So the days of finding out what firmware is installed by going to a specific place in the setup menu, then typing in a seven digit access code, are, or should be, long gone.

This entry was posted in Blu-ray, Equipment, Firmware. Bookmark the permalink.

2 Responses to Blu-ray firmware – time to be up-front

  1. treblid says:

    I respectfully disagree, as I am a strong advocate against firmware updates for CE in its current form. OK if the update is to add new features (as mentioned by you and by Denon to add DynEq/DynVol/HDMI-CEC for example). I will even pay for it.

    But often times firmware updates are more to fix bugs than add features. In my mind the capability of firmware updates allow CE makers to be lazy and not test their product properly before making it for sale. I’m sick of buying equipment only to find bugs that can be fixed by an update. What am I, I pay them money to beta test their product?

    Updating firmware also has its risks (bricking) and it’s unfair to the consumer to be forced to shoulder this responsibility (esp when the CE is out of warranty). Why should I risk updating my CE just to get that disc playing? And is this all about fixing bugs which shouldn’t happen in the first place, or update DRM to protect against piracy when I’m not a pirate!

    That’s why I’m using a PC to play my BD movies. And vowed not get myself a consumer BD player until this industry have rid itself of this unhealthy practice. And I rent most of the time too to prevent any possibility of being stuck with a huge pile of unplayable plastic in the future.

    Don’t get me wrong, I’m always on the bleeding edge when it comes to both software and firmware. But the way firmware updates are being pushed upon me right now – I have everything to lose and nothing much to gain (BDLive! is something I can live without for now).

  2. Stephen Dawson says:

    No need to be respectful.

    The problem is that responsibility for compatibility is divided between the disc and hardware makers. No matter how extensively I test my new Blu-ray player, next year might turn up a disc that works in a PS3 (I expect that disc makers check this for compatibility) but not in my player. That would imply that either the BD-Jave interpreter in the player doesn’t perform to spec, or the disc does something non-kosher.
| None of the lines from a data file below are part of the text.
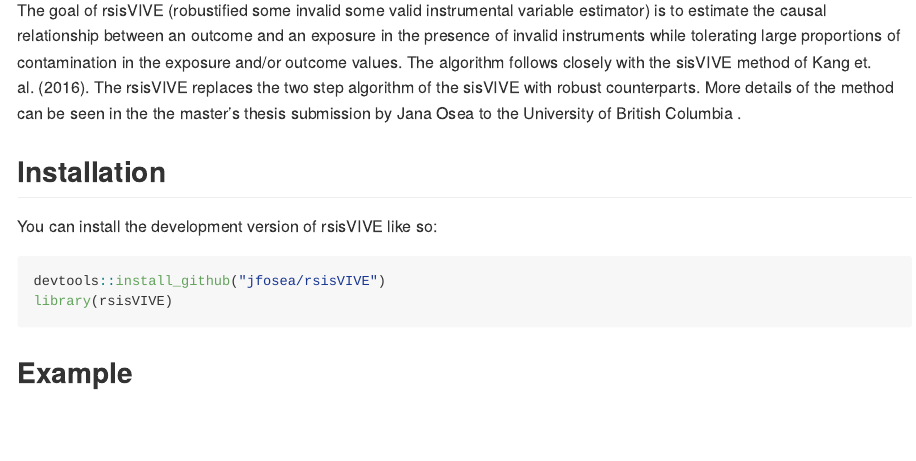
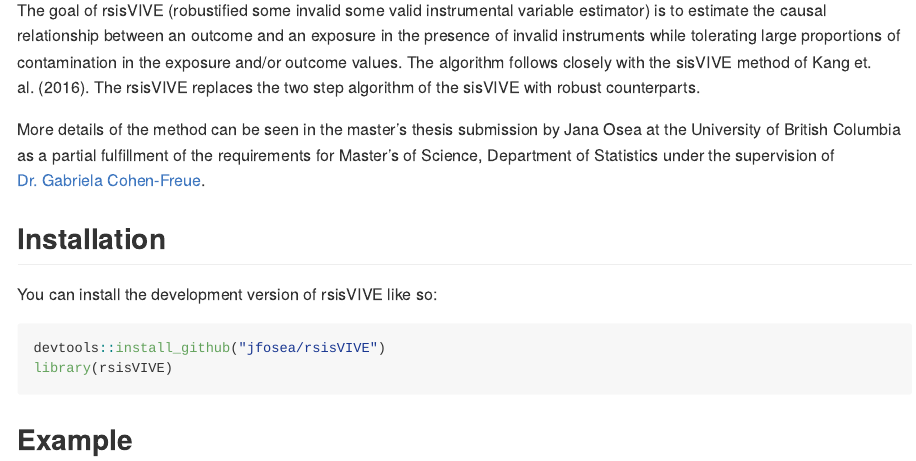
Before and after one commit to jfosea/rsisVIVE, an R Markdown document (README.Rmd): the page in a window 1100 px wide, from 150 px down. The pictures show the output file README.md that the author committed with the source, drawn offline in the style of GitHub.

Commit message:
update README

```diff
--- a/README.Rmd
+++ b/README.Rmd
@@ -17,7 +17,9 @@
 
 ![](man/figures/logo.png)
 
-The goal of rsisVIVE (robustified some invalid some valid instrumental variable estimator) is to estimate the causal relationship between an outcome and an exposure in the presence of invalid instruments while tolerating large proportions of contamination in the exposure and/or outcome values. The algorithm follows closely with the sisVIVE method of Kang et. al. (2016). The rsisVIVE replaces the two step algorithm of the sisVIVE with robust counterparts. More details of the method can be seen in the the master's thesis submission by Jana Osea to the University of British Columbia .
+The goal of rsisVIVE (robustified some invalid some valid instrumental variable estimator) is to estimate the causal relationship between an outcome and an exposure in the presence of invalid instruments while tolerating large proportions of contamination in the exposure and/or outcome values. The algorithm follows closely with the sisVIVE method of Kang et. al. (2016). The rsisVIVE replaces the two step algorithm of the sisVIVE with robust counterparts.
+
+More details of the method can be seen in the master's thesis submission by Jana Osea at the University of British Columbia as a partial fulfillment of the requirements for Master's of Science, Department of Statistics under the supervision of [Dr. Gabriela Cohen-Freue](https://gcohenfr.github.io/).
 
 ## Installation
 
```
Also changed, not shown: README.md.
But without some kind of arbitrator to investigate and then tell either the disc maker to re-master, or the equipment manufacturer to fix the firmware, it all falls back on the equipment maker.

    I sympathise though. The first few times I did a firmware upgrade I did it with a great deal of trepidation, half expecting the unit to be useless after the event.

    As to BD-Live, there is still nothing compelling yet. Sony have this ‘MovieIQ’ thing which allows you to get some information on the people who made the movie as it plays, but this is pretty light on.

Leave a Reply

Your email address will not be published. Required fields are marked *